France boasts many long linear hiking trails, among them the wonderful GR10, which follows the mountain chain from the Atlantic to the Mediterranean. In the southern French départements of Haute Garonne, Ariège and Aude, a walking holiday on this trail is simply beautiful.
We will experience mountain lakes, waterfalls, gigantic forests and cute little villages, while enjoying off-road trails, all set against a spectacular backdrop of high mountain peaks, such as Le Valier (see slideshow). We will stay in ‘refuges’, mountain lodges and excellent rural hostels. It will be a fabulous week of hillwalking in one of Europe’s most beautiful corners.

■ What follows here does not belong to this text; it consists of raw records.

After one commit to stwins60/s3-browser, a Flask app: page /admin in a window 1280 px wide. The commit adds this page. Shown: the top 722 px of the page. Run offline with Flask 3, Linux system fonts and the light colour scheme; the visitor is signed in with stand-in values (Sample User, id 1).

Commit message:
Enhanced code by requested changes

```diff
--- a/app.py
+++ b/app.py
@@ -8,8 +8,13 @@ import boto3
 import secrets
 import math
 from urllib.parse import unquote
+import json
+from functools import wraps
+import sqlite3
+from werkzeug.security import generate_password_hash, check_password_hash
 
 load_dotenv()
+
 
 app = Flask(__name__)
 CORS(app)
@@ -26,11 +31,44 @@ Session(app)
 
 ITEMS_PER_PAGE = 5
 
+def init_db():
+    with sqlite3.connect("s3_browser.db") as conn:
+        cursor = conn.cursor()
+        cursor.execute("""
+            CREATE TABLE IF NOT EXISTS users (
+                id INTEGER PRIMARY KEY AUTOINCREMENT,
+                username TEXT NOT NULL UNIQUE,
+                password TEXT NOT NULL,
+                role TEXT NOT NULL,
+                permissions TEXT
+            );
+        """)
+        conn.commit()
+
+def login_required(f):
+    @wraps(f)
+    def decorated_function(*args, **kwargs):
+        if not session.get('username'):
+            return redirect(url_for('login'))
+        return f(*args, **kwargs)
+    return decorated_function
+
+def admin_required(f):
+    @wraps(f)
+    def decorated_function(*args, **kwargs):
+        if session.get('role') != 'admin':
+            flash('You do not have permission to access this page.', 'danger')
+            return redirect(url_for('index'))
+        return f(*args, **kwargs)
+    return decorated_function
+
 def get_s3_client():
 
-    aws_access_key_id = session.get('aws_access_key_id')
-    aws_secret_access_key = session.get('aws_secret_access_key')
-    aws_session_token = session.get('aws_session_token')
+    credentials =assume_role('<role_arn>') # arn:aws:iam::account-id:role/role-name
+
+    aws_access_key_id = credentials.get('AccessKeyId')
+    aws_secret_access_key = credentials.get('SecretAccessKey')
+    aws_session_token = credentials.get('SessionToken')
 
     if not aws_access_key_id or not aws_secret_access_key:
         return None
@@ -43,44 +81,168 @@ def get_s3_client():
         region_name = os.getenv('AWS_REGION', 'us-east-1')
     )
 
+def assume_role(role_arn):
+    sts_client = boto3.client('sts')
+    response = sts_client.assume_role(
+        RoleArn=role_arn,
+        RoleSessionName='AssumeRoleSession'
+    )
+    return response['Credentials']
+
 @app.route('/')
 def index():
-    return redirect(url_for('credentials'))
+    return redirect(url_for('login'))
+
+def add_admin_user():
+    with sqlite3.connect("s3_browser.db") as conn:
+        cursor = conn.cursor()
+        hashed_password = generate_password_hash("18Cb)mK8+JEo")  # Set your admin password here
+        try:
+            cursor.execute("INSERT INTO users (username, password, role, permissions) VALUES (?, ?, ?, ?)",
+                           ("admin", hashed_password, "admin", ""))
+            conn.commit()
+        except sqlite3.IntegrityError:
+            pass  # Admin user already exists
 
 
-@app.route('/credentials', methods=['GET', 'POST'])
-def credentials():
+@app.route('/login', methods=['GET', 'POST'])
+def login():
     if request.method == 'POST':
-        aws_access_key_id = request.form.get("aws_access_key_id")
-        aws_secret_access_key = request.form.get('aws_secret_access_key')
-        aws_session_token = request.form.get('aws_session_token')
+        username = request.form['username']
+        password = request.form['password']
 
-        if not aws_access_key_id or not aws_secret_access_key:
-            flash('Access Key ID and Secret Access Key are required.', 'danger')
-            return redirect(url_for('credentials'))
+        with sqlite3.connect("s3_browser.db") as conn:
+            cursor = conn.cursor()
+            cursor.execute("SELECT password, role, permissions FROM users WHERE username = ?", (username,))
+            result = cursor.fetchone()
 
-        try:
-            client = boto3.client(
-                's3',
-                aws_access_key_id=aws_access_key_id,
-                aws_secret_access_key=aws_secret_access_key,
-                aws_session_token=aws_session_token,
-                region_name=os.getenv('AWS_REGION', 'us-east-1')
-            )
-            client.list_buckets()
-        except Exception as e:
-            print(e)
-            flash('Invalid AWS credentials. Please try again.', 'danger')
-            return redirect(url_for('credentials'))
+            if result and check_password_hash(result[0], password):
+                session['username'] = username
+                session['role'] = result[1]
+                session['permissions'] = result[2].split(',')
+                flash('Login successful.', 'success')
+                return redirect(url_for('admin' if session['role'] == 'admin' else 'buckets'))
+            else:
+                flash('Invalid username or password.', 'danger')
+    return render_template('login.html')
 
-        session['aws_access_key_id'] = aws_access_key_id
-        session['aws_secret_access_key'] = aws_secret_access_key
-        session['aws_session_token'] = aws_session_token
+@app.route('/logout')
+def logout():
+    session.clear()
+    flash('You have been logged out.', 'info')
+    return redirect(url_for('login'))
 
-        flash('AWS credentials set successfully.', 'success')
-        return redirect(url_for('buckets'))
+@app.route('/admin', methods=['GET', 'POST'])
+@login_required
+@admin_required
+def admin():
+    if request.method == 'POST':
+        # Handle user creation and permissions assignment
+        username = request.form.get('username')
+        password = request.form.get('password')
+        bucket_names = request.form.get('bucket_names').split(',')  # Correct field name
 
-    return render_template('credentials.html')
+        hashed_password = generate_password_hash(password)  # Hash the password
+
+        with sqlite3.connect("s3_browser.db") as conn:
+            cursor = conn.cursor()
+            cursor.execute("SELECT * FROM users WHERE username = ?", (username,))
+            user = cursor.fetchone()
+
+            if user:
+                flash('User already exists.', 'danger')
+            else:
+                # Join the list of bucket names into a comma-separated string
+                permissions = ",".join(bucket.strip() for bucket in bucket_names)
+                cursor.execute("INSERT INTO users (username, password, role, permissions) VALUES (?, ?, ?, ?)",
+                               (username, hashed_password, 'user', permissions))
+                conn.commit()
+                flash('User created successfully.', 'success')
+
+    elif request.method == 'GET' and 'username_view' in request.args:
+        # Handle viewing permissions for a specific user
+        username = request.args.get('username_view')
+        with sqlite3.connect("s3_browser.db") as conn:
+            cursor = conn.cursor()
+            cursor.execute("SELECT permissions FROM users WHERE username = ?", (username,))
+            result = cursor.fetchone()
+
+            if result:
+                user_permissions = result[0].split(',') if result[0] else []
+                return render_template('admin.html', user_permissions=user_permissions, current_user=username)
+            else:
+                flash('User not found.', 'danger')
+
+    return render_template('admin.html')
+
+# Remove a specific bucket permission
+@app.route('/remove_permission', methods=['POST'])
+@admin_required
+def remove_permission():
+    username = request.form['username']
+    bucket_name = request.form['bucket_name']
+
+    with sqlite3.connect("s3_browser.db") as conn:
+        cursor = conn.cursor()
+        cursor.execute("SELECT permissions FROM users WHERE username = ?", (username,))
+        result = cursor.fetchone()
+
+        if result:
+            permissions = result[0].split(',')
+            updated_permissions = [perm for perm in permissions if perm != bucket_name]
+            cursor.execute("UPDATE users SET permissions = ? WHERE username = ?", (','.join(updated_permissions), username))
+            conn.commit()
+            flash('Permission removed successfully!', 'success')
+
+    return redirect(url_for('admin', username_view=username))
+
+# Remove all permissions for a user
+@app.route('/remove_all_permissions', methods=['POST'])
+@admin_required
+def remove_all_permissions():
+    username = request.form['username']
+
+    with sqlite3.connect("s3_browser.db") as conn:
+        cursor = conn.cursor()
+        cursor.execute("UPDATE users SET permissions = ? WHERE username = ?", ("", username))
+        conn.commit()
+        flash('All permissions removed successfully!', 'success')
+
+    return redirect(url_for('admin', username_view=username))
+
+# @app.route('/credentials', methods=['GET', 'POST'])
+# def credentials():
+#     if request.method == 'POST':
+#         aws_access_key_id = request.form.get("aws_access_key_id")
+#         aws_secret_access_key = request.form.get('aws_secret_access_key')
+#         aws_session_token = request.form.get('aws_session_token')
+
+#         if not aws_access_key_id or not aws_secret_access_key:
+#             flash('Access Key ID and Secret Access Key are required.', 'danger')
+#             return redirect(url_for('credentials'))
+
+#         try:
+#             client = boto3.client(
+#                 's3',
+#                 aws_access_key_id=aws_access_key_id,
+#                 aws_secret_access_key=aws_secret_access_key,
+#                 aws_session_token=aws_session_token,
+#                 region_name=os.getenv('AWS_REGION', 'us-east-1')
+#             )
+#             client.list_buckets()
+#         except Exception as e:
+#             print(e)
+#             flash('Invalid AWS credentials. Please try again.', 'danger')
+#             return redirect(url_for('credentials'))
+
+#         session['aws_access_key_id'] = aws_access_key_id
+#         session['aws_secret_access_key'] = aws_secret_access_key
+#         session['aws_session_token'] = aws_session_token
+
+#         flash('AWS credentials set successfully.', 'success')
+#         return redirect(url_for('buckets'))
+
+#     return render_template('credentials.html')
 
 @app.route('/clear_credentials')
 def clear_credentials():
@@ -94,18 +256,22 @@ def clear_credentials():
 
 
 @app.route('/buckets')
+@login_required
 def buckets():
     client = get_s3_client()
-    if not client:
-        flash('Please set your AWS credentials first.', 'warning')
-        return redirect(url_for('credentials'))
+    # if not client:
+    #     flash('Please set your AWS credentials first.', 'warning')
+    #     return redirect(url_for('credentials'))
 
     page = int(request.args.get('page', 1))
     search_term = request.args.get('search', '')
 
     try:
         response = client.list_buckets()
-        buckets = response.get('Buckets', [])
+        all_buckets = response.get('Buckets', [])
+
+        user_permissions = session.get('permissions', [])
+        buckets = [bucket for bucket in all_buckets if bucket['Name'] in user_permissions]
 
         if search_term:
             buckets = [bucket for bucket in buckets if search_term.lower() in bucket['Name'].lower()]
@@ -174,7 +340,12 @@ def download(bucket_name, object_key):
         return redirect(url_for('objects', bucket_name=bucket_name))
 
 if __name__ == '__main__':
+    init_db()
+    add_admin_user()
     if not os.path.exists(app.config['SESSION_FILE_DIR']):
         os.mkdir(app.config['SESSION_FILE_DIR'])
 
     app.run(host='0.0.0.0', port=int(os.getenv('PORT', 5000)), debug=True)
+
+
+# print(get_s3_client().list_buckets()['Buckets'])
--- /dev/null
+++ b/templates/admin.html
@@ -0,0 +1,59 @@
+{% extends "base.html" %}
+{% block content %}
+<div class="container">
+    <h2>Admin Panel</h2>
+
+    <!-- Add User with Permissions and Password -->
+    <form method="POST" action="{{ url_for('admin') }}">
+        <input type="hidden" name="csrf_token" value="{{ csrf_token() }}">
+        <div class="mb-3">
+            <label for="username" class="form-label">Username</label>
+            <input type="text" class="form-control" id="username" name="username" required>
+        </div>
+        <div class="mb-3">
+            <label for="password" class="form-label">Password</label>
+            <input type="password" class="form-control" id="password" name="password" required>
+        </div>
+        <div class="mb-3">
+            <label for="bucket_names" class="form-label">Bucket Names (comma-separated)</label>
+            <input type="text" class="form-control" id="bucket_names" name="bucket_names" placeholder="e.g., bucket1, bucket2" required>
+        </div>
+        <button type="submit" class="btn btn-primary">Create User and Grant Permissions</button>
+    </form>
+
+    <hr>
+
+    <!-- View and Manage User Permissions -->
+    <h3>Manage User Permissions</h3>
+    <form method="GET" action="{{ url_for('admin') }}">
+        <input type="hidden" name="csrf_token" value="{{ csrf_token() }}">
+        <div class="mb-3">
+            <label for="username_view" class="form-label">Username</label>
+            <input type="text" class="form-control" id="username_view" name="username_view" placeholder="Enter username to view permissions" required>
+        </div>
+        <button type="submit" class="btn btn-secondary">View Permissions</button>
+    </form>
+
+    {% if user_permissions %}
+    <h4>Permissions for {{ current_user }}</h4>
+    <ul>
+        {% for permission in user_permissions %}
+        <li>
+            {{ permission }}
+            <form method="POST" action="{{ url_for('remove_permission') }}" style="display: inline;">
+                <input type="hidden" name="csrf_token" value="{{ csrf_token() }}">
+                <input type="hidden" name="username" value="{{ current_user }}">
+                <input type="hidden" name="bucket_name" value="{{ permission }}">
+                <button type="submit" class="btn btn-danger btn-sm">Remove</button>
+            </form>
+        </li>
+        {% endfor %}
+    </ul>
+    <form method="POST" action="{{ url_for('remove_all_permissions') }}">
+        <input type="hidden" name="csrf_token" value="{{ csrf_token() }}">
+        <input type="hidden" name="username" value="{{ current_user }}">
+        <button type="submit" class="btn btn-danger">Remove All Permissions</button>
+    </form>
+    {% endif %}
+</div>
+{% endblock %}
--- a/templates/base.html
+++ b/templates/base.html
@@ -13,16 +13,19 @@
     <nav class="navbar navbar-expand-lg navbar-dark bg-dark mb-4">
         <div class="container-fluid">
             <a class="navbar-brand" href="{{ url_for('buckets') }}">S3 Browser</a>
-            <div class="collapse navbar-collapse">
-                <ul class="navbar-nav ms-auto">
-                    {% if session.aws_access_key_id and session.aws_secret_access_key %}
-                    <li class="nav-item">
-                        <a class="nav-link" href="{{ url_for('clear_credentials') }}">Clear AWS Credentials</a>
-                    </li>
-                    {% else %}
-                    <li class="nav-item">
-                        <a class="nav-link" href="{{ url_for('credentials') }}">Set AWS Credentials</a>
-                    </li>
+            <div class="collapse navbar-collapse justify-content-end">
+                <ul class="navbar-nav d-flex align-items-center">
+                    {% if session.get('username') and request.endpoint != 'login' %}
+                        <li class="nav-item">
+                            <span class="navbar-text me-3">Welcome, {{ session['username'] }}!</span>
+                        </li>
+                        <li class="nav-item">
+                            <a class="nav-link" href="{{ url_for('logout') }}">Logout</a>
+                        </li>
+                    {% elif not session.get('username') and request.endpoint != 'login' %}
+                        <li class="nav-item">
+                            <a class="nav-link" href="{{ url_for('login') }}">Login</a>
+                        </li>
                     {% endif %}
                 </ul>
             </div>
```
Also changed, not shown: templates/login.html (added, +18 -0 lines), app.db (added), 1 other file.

Get in touch if you would like to be kept up-to-date with further information on this September 2013 French walking holiday séjour.
Buzzards – what fantastic birds of prey they really are. I’ve been away from the Blog for a while, thanks to my holidays in Aveyron, south central France.
As it’s the harvesting season over there (and here, for that matter), I was afforded a really great chance to witness Buzzards in all their glory. To see these wonderful birds soaring over the fields where the grain is being harvested is a really impressive sight. Buzzards grow to ca. 55cm long, with a wingspan of around 120 cm when adult. They happily hang over the fields that are being cut, even as the machines below are still in full swing. Why ? Because they’re waiting for dinner to come rushing out from the long corn, as they make their escape from the machinery. Into the waiting talons of the birds.
On one day, I watched 11 Buzzards over a field, twisting and turning in search of food, uncovered fleeing from the machinery in the field. They are incredibly flexible and able to turn and dive quickly. Thanks to a friend’s 7x to 21x zoom binoculars, I got really good views. In the good French light, I could really appreciate the colouration of both the underside and back of the birds. Beautiful!
Interestingly, on another day, I saw one solitary Kestrel hovering over the same field at the same time as 7 or 8 Buzzards. The Kestrel caught something; the Buzzards did not.
After such magnificent sights, I’ve resolved to getting a proper camera and lens for wildlife photography. Any suggestions and recommendations gladly received.